The shaman Bear Heart said: “The power of love—if that love is sincere and true—is the only force that can melt the human heart. Love repairs and heals; it comes from forgiveness being channeled into the lives of other people, making them feel their worth and stimulating their potential. Love is expandable. It can encompass this whole universe. It can heal.”

francis bacon said it all

There it is. I don't believe in anything, but I'm always glad to wake up in the morning. It doesn't depress me. I'm never depressed. My basic nervous system is filled with this optimism. It's mad, I know, because it's optimism about nothing. I think of life as meaningless and yet it excites me. I always think something marvelous is about to happen.

Tuesday, February 23, 2010

how much water under how many bridges?

It's been a long time, and to catch up would take an even longer time. So, I'm just going to plunge into what's going on in the present. I just wanted to point out a site I've been writing for, for a wee while. It's called these new old traditions. I recently wrote about my wabi sabi life. Here's the first part:

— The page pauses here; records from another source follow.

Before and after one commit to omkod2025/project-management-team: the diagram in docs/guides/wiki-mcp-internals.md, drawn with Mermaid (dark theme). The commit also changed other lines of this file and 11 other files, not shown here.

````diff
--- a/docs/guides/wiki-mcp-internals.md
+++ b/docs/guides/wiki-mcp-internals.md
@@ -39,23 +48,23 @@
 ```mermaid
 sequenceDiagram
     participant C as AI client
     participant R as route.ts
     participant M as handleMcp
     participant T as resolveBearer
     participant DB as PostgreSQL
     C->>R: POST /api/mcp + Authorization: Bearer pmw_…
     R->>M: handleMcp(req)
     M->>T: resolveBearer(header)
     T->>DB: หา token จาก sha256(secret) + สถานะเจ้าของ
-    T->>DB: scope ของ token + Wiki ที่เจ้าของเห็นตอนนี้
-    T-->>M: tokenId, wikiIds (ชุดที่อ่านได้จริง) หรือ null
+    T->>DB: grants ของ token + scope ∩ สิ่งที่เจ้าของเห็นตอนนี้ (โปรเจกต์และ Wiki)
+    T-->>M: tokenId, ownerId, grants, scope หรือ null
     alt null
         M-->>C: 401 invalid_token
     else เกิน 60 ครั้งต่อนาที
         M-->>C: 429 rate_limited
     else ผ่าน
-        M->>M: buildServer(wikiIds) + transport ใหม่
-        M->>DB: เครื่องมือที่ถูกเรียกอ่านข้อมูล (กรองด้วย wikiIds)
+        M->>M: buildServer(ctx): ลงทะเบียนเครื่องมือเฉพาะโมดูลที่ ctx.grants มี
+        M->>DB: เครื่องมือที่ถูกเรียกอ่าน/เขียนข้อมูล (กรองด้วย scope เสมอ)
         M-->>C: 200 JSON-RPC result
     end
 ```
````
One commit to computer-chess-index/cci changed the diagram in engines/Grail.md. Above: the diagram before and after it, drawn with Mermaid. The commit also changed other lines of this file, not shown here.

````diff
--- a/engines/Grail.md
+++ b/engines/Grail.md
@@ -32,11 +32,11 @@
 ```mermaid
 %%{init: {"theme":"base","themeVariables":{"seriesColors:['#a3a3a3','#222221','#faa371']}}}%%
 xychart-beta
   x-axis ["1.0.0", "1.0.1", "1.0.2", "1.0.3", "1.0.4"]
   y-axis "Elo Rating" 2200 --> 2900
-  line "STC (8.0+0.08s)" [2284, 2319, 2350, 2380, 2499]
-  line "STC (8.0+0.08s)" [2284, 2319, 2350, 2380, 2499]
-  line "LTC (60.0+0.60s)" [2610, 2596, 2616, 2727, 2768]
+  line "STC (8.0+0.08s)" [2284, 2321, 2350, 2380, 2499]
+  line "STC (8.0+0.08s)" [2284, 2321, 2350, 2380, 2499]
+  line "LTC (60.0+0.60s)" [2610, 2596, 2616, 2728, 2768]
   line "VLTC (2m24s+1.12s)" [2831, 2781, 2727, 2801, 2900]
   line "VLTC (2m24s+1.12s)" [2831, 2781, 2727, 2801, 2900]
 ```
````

Wabi-sabi is a Japanese term that does not translate well to English, but using a thousand words, perhaps we shall begin to understand. Wabi originally referred to the loneliness of living in nature, but now reflects a meaning more of rustic simplicity, freshness, or quietness. Wabi also refers to the quirks and imperfections that arise during the creation process. Sabi refers to the beauty which comes into being as something ages. According to wikipedia, “if an object or expression can bring about, within us, a sense of serene melancholy and a spiritual longing, then that object could be said to be wabi-sabi.” Also, wabi-sabi “nurtures all that is authentic by acknowledging three simple realities: nothing lasts, nothing is finished, and nothing is perfect.”

You can read more about wabi sabi in operation in Springfield especially.

I've recently been infused with divine RRRRAAWWWWRRRR!!!!! I think it is because spring is nearly here, or possibly, I'm just crazy. I got my seed order done today, and finally, FINALLY, found a 3-prong adapter so my grow lights can be powered by coal. Cabbage and broccoli sprouts, here we go. I'm re-learning how to prune as well.

Life is pretty sweet in Springfield, having many friends who moved into the neighborhood, all with an eye for community, beauty, gardening, all that good stuff.